power lines crisscrossing North America has increased nearly ten fold. This has turned power grids into giant antennas for geomagnetically induced currents. With demand for power growing even faster than the grids themselves, modern networks are sprawling, interconnected, and stressed to the limit — a recipe for trouble, according to the National Academy of Sciences: “The scale and speed of problems that could occur on [these modern grids] have the potential to impact the power system in ways not previously experienced.”

A large-scale blackout could last a long time, mainly due to transformer damage. As the National Academy report notes, “these multi-ton apparatus cannot be repaired in the field, and if damaged in this manner they need to be replaced with new units which have lead times of twelve months or more.”

That is why a node-by-node forecast of geomagnetic currents is potentially so valuable. During extreme storms, engineers could safeguard the most endangered transformers by disconnecting them from the grid. That itself could cause a blackout, but only temporarily. Transformers protected in this way would be available again for normal operations when the storm is over.

The innovation of Solar Shield is its ability to deliver transformer-level predictions. Pulkkinen explains how it works:

Solar Shield springs into action when we see a coronal mass ejection (CME) billowing away from the sun. Images from SOHO and NASA’s twin STEREO spacecraft show us the cloud from as many as three points of view, allowing us to make a 3D model of the CME, and predict when it will arrive.”

While the CME is crossing the sun-Earth divide, a trip that typically takes 24 to 48 hours, the Solar Shield team prepares to calculate ground currents.

We work at Goddard’s Community Coordinated Modeling Center (CCMC),” says Pulkkinen. The CCMC is a place where leading researchers from around the world have gathered their best physics-based computer programs for modeling space weather events. The crucial moment comes about thirty minutes before impact when the cloud sweeps past ACE, a spacecraft stationed 1.5 million km upstream from Earth. Sensors onboard ACE make in situ measurements of the CME’s speed, density, and magnetic field. These data are transmitted to Earth and the waiting Solar Shield team.

We quickly feed the data into CCMC computers,” says Pulkkinen. “Our models predict fields and currents in Earth’s upper atmosphere and propagate these currents down to the ground.” With less than 30 minutes to go, Solar Shield can issue an alert to utilities with detailed information about GICs.

Pulkkinen stresses that Solar Shield is experimental and has never been field-tested during a severe geomagnetic storm. A small number of utility companies have installed current monitors at key locations in the power grid to help the team check their predictions. So far, though, the sun has been mostly quiet with only a few relatively mild storms during the past year. The team needs more data.
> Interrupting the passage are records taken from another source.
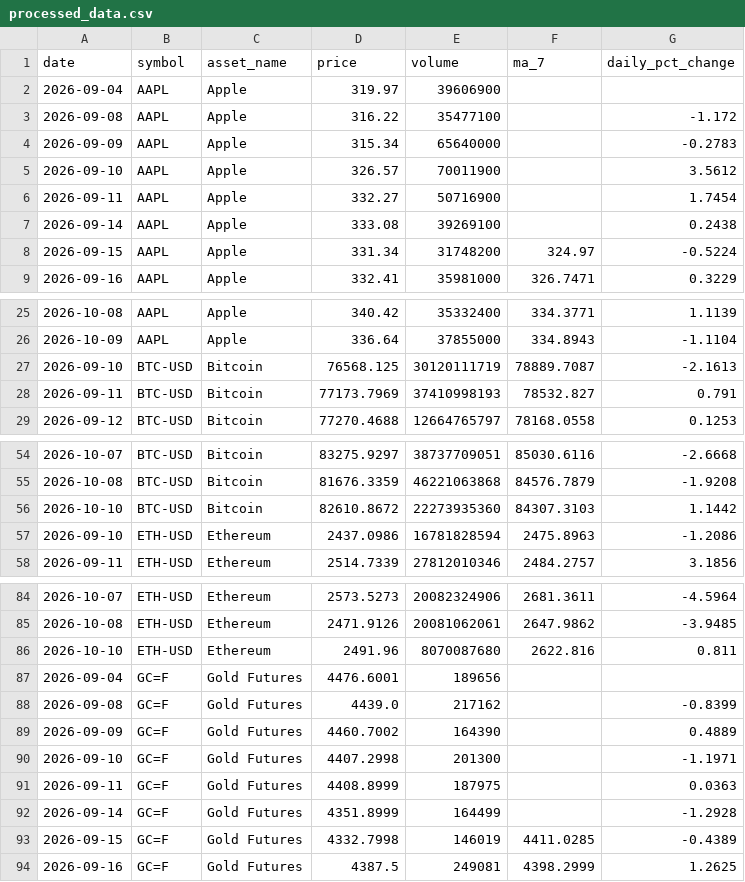
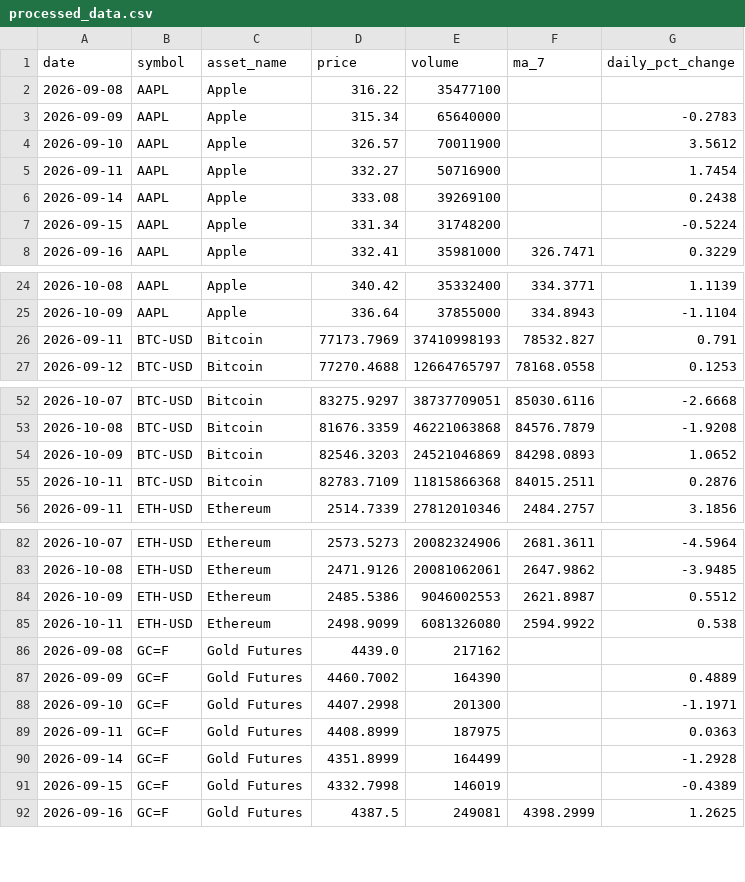
Before and after one commit to Bhupendra308/market-pulse, a CSV file: processed_data.csv, drawn as a sheet; only a part is shown, gaps mark what is left out; the diff covers the shown part only.

```diff
--- a/processed_data.csv
+++ b/processed_data.csv
@@ -1,4 +1,3 @@
 date,symbol,asset_name,price,volume,ma_7,daily_pct_change
-2026-09-04,AAPL,Apple,319.97,39606900,,
-2026-09-08,AAPL,Apple,316.22,35477100,,-1.172
+2026-09-08,AAPL,Apple,316.22,35477100,,
 2026-09-09,AAPL,Apple,315.34,65640000,,-0.2783
@@ -7,3 +6,3 @@ date,symbol,asset_name,price,volume,ma_7,daily_pct_change
 2026-09-14,AAPL,Apple,333.08,39269100,,0.2438
-2026-09-15,AAPL,Apple,331.34,31748200,324.97,-0.5224
+2026-09-15,AAPL,Apple,331.34,31748200,,-0.5224
 2026-09-16,AAPL,Apple,332.41,35981000,326.7471,0.3229
@@ -26,3 +25,2 @@ date,symbol,asset_name,price,volume,ma_7,daily_pct_change
 2026-10-09,AAPL,Apple,336.64,37855000,334.8943,-1.1104
-2026-09-10,BTC-USD,Bitcoin,76568.125,30120111719,78889.7087,-2.1613
 2026-09-11,BTC-USD,Bitcoin,77173.7969,37410998193,78532.827,0.791
@@ -55,4 +53,4 @@ date,symbol,asset_name,price,volume,ma_7,daily_pct_change
 2026-10-08,BTC-USD,Bitcoin,81676.3359,46221063868,84576.7879,-1.9208
-2026-10-10,BTC-USD,Bitcoin,82610.8672,22273935360,84307.3103,1.1442
-2026-09-10,ETH-USD,Ethereum,2437.0986,16781828594,2475.8963,-1.2086
+2026-10-09,BTC-USD,Bitcoin,82546.3203,24521046869,84298.0893,1.0652
+2026-10-11,BTC-USD,Bitcoin,82783.7109,11815866368,84015.2511,0.2876
 2026-09-11,ETH-USD,Ethereum,2514.7339,27812010346,2484.2757,3.1856
@@ -85,5 +83,5 @@ date,symbol,asset_name,price,volume,ma_7,daily_pct_change
 2026-10-08,ETH-USD,Ethereum,2471.9126,20081062061,2647.9862,-3.9485
-2026-10-10,ETH-USD,Ethereum,2491.96,8070087680,2622.816,0.811
-2026-09-04,GC=F,Gold Futures,4476.6001,189656,,
-2026-09-08,GC=F,Gold Futures,4439.0,217162,,-0.8399
+2026-10-09,ETH-USD,Ethereum,2485.5386,9046002553,2621.8987,0.5512
+2026-10-11,ETH-USD,Ethereum,2498.9099,6081326080,2594.9922,0.538
+2026-09-08,GC=F,Gold Futures,4439.0,217162,,
 2026-09-09,GC=F,Gold Futures,4460.7002,164390,,0.4889
@@ -92,3 +90,3 @@ date,symbol,asset_name,price,volume,ma_7,daily_pct_change
 2026-09-14,GC=F,Gold Futures,4351.8999,164499,,-1.2928
-2026-09-15,GC=F,Gold Futures,4332.7998,146019,4411.0285,-0.4389
+2026-09-15,GC=F,Gold Futures,4332.7998,146019,,-0.4389
 2026-09-16,GC=F,Gold Futures,4387.5,249081,4398.2999,1.2625
```
Also changed, not shown: 1 removed row and 2 edited cells elsewhere in this file.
We’d like more power companies to join our research effort,” he adds. “The more data we can collect from the field, the faster we can test and improve Solar Shield.” Power companies work with the team through EPRI, the Electric Power Research Institute. Of course a few good storms would help test the system, too. They’re coming. The next solar maximum is expected around 2013, so it’s only a matter of time.

—Read more in “Severe Space Weather — Social and Economic Impacts,” NASA (21 January 2009)